The research capacity of two UNSW research facilities has been strengthened by a $3m upgrade from UNSW and the NSW and Federal Governments.
UNSW's revamped Recombinant Products Laboratory and Biofuels Research Laboratory were opened today by the Federal Parliamentary Secretary for Innovation and Industry, Richard Marles MP and the NSW Minister for Science and Medical Research, Jodie McKay MP.
The facilities received financial support under the National Collaborative Research Infrastructure Strategy (NCRIS) program and the NSW State Leverage Funds (SLF) that assist Australian research organizations and companies do world-class research by funding major facilities and supporting infrastructure.
The Biofuels Research Laboratory is a leader in new "second generation" technology for converting non-food based cellulosic biomass to ethanol. Based in the School of Biotechnology and Biomolecular Sciences and led by Professor Peter Rogers, it has an international reputation in the biofuels field.

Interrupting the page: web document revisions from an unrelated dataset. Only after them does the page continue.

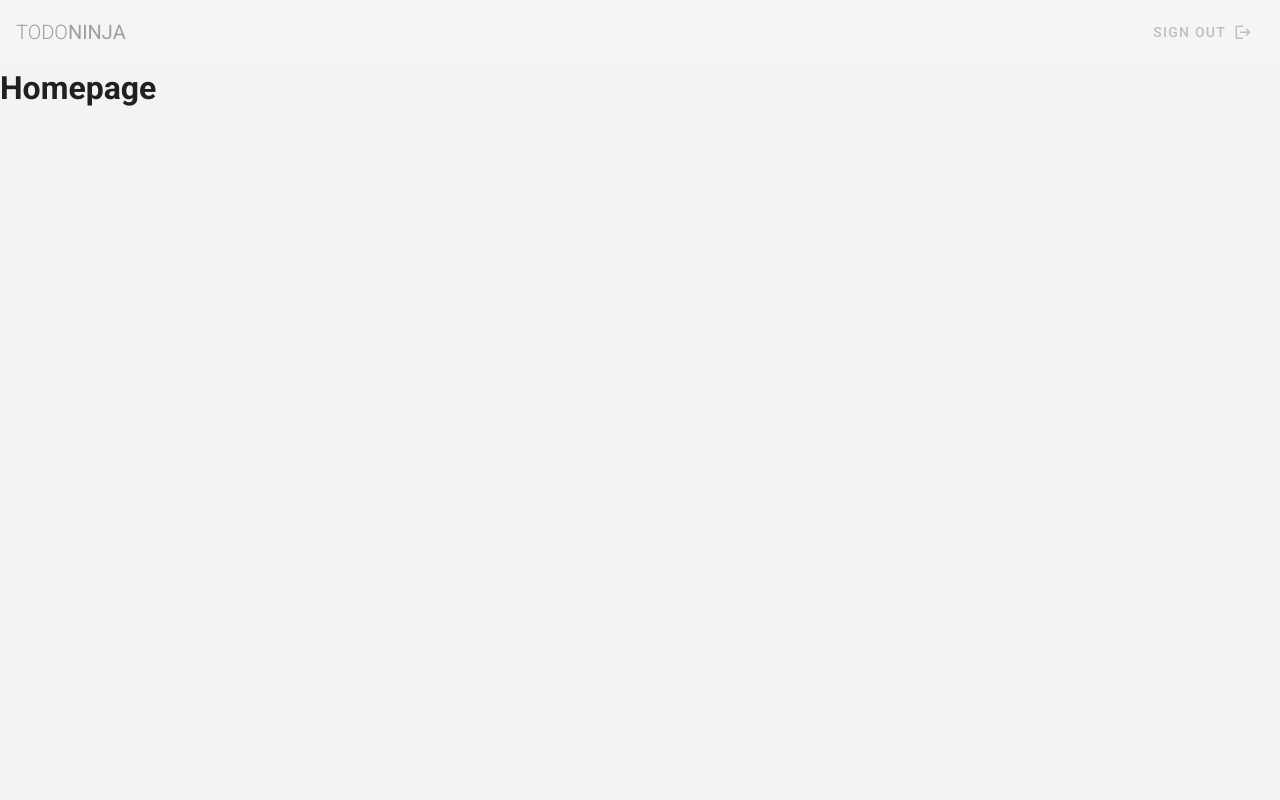
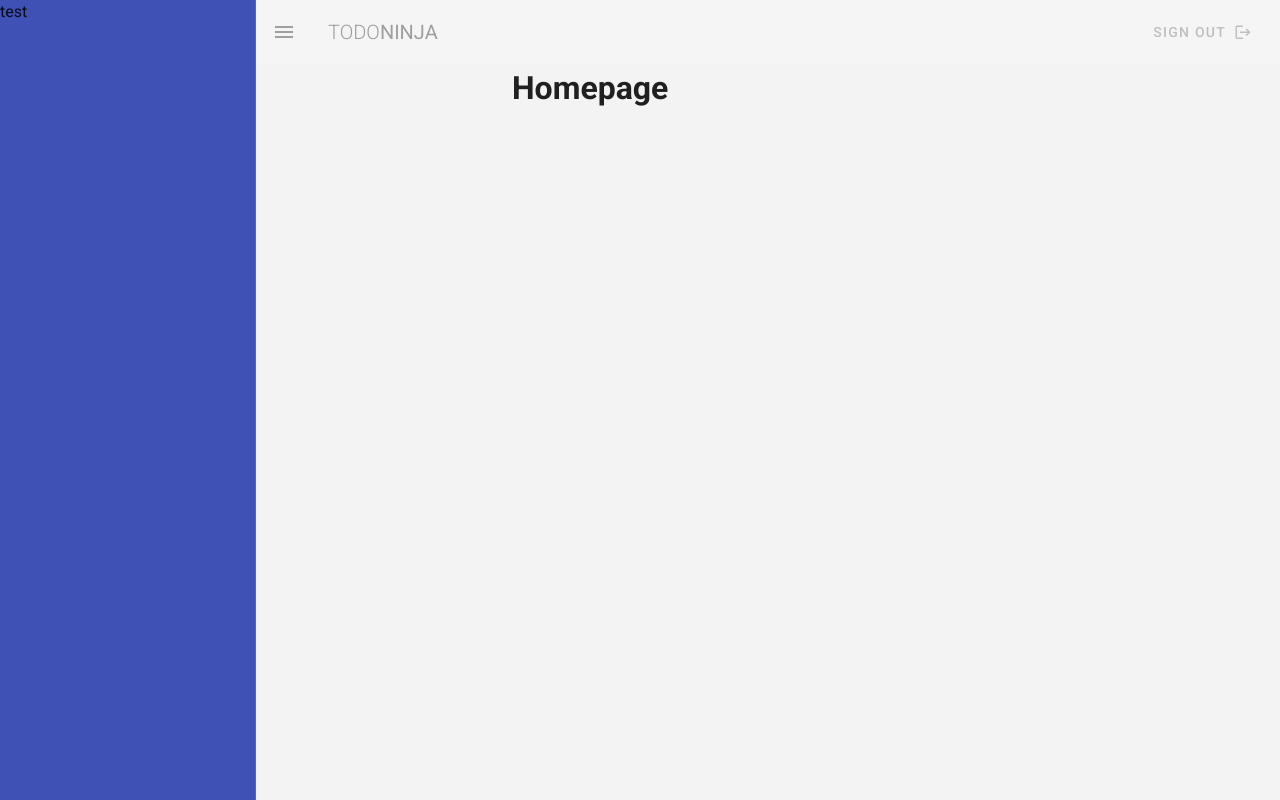
Before and after one commit to RenanLourenco/todoList-Vuetify, a Vue app: page / in a window 1280 px wide. Built offline with nearby package versions, Linux system fonts and the light colour scheme.

Commit message:
navigation

```diff
--- a/src/components/NavBar.vue
+++ b/src/components/NavBar.vue
@@ -2,20 +2,31 @@
 <template>
         <nav>
             <v-toolbar flat app color="grey lighten-4">
+                <v-app-bar-nav-icon class="grey--text" @click="drawer = !drawer"></v-app-bar-nav-icon>
                 <v-toolbar-title class="text-uppercase grey--text">
                     <span class="font-weight-light">Todo</span>
                     <span>Ninja</span>
                 </v-toolbar-title>
                 <v-spacer></v-spacer>
+                <v-spacer></v-spacer>
                 <v-btn plain color="grey">
                     <span>sign out</span>
-                    <v-icon right>mdi-logout</v-icon>
+                    <v-icon right class="hidden-xs-and-down">mdi-logout</v-icon>
                 </v-btn>
             </v-toolbar>
+
+            <v-navigation-drawer v-model="drawer" app dark class="indigo">
+                <p>test</p>
+            </v-navigation-drawer>
+
         </nav>
 </template>
 <script>
 export default {
-
+    data(){
+        return{
+            drawer:true,
+        }
+    },
 }
 </script>
```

The laboratory has track records of research and development contracts with Australian and international companies and agencies including Dupont, the US National Renewable Energy Laboratory, the US Department of Energy, BASF, CSR, Orica and Manildra.
The largest single use of ethanol is as a non-fossil fuel and fuel additive. Traditionally ethanol has been produced from sugar and starch-based raw materials. However in the longer term, second generation processes based on cellulosic materials from agricultural and forestry residues and/or high yield biomass energy crops offer greater potential for increased ethanol production.
Recent volatility in the price of oil, security advantages of increased domestic production, environmental benefits of reduced greenhouse gas emissions and the potential for regional development, have sparked increasing interest in the production of biofuels such as ethanol. World production of ethanol in 2006 was 51 billion litres and is predicted to rise to 100 billion litres per year by 2014.
The Australian ethanol market has expanded in response to rapidly increasing oil imports (currently in the range of $A15-18 billion per annum). In 2008 the NSW Government mandated the use of two per cent ethanol in petrol rising to 10 per cent by 2011. This has stimulated increased fuel ethanol production in NSW and new agreements with oil industry partners.
UNSW's revamped Recombinant Products Facility provides services in cell engineering, bioprocess development, fermentation, cell culture and protein purification to the Australian research community and industry. It represents one of four such "nodes" to provide a co-ordinated national research infrastructure capability.
The Recombinant Products Facility was established 15 years ago and is led by Dr Chris Marquis from the School of Biotechnology and Biomolecular Sciences. The facility comprises a dedicated bio-processing laboratory complex including specialist facilities for fermentation, downstream processing, cell culture and a preparative area.
Recombinant DNA technology involves "engineering" cells with segments of DNA that "instruct" the cells to make new proteins. This technology enables production of large amounts of protein for basic research through to production of commercial quantities. It assists researchers to understand the structure and function of proteins which could help them develop new vaccines and therapeutics.
Protein therapeutics is a fast-growing area of drug development and could lead to the better diagnosis and treatment of diseases such as cancer, coronary disease, rheumatoid arthritis, diabetes and infectious diseases.